■ **Exercise details**: Count the lines in the records beneath this task that contain the string "extension", then give the count by itself.

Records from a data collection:
▽

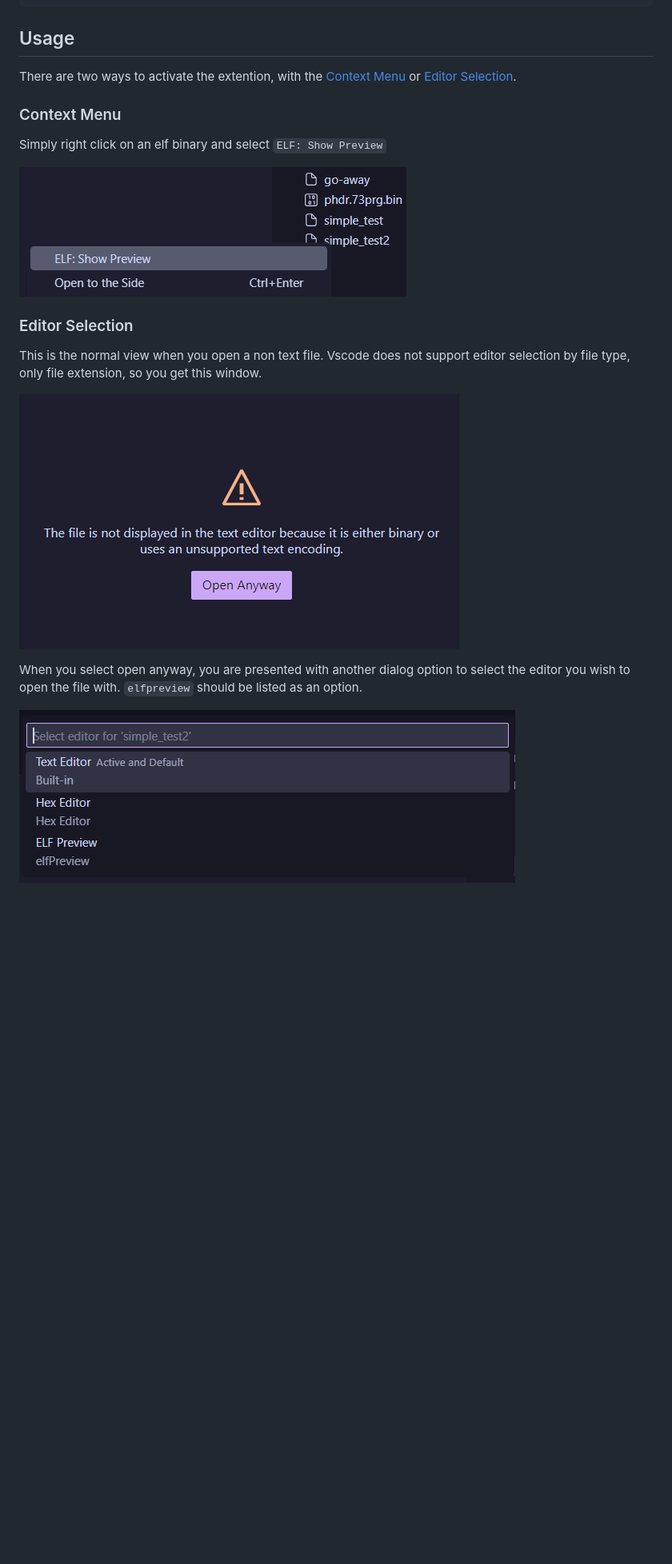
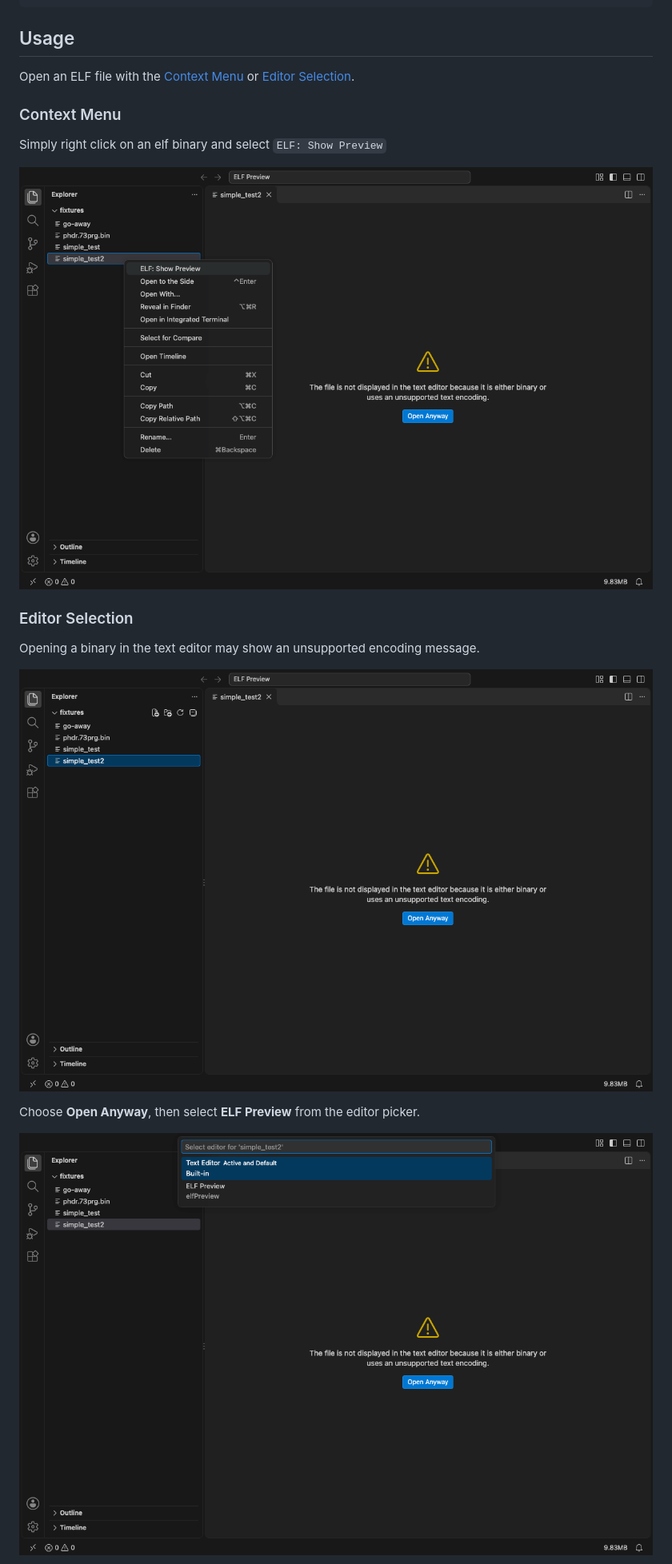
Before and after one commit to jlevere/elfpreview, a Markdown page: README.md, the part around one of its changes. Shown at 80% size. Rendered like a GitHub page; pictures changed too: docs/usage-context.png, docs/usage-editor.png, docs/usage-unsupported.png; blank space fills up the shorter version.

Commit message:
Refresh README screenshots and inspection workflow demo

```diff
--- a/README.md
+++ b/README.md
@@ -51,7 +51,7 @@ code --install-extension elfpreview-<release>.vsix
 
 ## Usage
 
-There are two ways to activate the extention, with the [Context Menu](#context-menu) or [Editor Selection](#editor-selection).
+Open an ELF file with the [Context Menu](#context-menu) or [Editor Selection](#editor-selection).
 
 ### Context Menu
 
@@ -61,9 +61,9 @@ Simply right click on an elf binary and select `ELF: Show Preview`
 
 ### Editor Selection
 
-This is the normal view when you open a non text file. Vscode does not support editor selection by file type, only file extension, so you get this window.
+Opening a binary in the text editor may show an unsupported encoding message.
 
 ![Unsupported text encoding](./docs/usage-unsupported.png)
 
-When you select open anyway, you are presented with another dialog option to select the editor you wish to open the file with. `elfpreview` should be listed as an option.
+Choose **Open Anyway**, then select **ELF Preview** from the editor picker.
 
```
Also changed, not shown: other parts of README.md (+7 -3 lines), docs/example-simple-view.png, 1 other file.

△

■ **Exercise answer**: 2